▶ Exercise goal: Please copy the records exactly as they appear, with all pictures left out.

+++ Source records

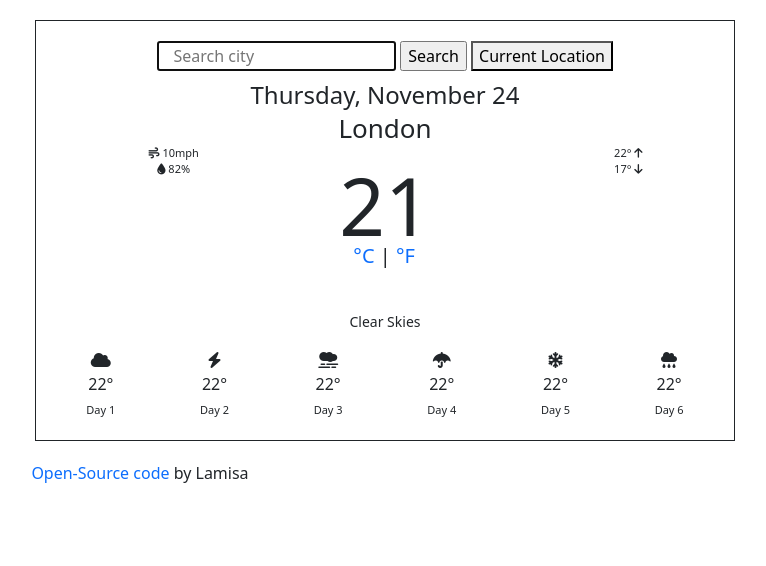
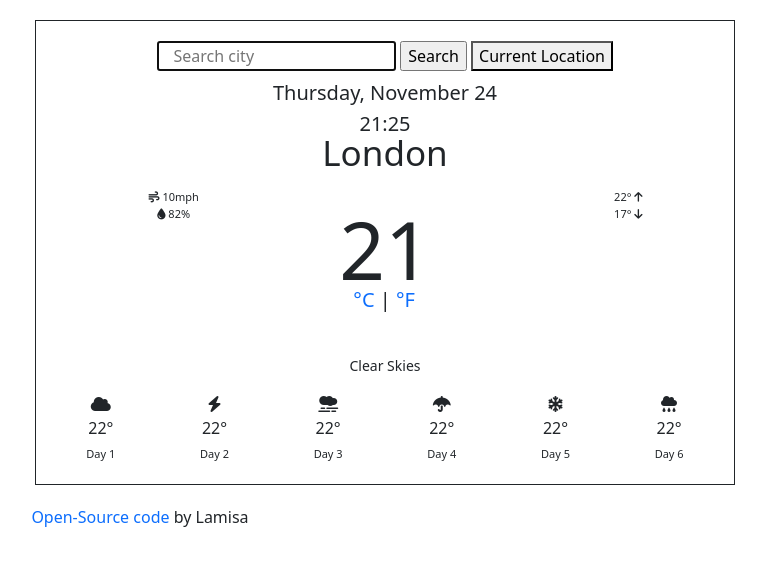
Before and after one commit to lamisaa/weather-app, a plain HTML site: page index.html in a window 1280 px wide. Shown: the whole page, without its empty margins (255-1021 px from the left). Drawn offline with nearby package versions, Linux system fonts and the light colour scheme; no server answers.

Commit message:
Added live time
added live time using javascript

```diff
--- a/index.html
+++ b/index.html
@@ -34,6 +34,7 @@
           <button>Current Location</button>
         </form>
         <h3>Thursday, September 9</h3>
+        <h4 id="current-time">17:38</h4>
         <p id="city">London</p>
 
         <div class="row">
--- a/script.js
+++ b/script.js
@@ -3,9 +3,11 @@
 let now = new Date();
 
 let h3 = document.querySelector("h3");
+let h4 = document.querySelector("h4");
 
 let date = now.getDate();
 let hours = now.getHours();
+let minutes = now.getMinutes();
 let days = [
   "Sunday",
   "Monday",
@@ -35,6 +37,7 @@ let months = [
 let month = months[now.getMonth()];
 
 h3.innerHTML = `${day}, ${month} ${date}`;
+h4.innerHTML = `${hours}:${minutes}`;
 
 // current temperature
 
--- a/style.css
+++ b/style.css
@@ -14,7 +14,14 @@ li {
 h3 {
   text-align: center;
   padding: 10px;
-  font-size: 24px;
+  font-size: 20px;
+}
+
+h4 {
+  text-align: center;
+  line-height: 1px;
+  font-size: 20px;
+  padding-top: 0px;
 }
 
 a {
@@ -51,9 +58,10 @@ a {
   padding-bottom: 10px;
 }
 #city {
-  font-size: 26px;
+  font-size: 35px;
   text-align: center;
   line-height: 1px;
+  padding: 20px;
 }
 
 #temp {
```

++++++

▶ Task output:
Before and after one commit to lamisaa/weather-app, a plain HTML site: page index.html in a window 1280 px wide. Shown: the whole page, without its empty margins (255-1021 px from the left). Drawn offline with nearby package versions, Linux system fonts and the light colour scheme; no server answers.

Commit message:
Added live time
added live time using javascript

```diff
--- a/index.html
+++ b/index.html
@@ -34,6 +34,7 @@
           <button>Current Location</button>
         </form>
         <h3>Thursday, September 9</h3>
+        <h4 id="current-time">17:38</h4>
         <p id="city">London</p>
 
         <div class="row">
--- a/script.js
+++ b/script.js
@@ -3,9 +3,11 @@
 let now = new Date();
 
 let h3 = document.querySelector("h3");
+let h4 = document.querySelector("h4");
 
 let date = now.getDate();
 let hours = now.getHours();
+let minutes = now.getMinutes();
 let days = [
   "Sunday",
   "Monday",
@@ -35,6 +37,7 @@ let months = [
 let month = months[now.getMonth()];
 
 h3.innerHTML = `${day}, ${month} ${date}`;
+h4.innerHTML = `${hours}:${minutes}`;
 
 // current temperature
 
--- a/style.css
+++ b/style.css
@@ -14,7 +14,14 @@ li {
 h3 {
   text-align: center;
   padding: 10px;
-  font-size: 24px;
+  font-size: 20px;
+}
+
+h4 {
+  text-align: center;
+  line-height: 1px;
+  font-size: 20px;
+  padding-top: 0px;
 }
 
 a {
@@ -51,9 +58,10 @@ a {
   padding-bottom: 10px;
 }
 #city {
-  font-size: 26px;
+  font-size: 35px;
   text-align: center;
   line-height: 1px;
+  padding: 20px;
 }
 
 #temp {
```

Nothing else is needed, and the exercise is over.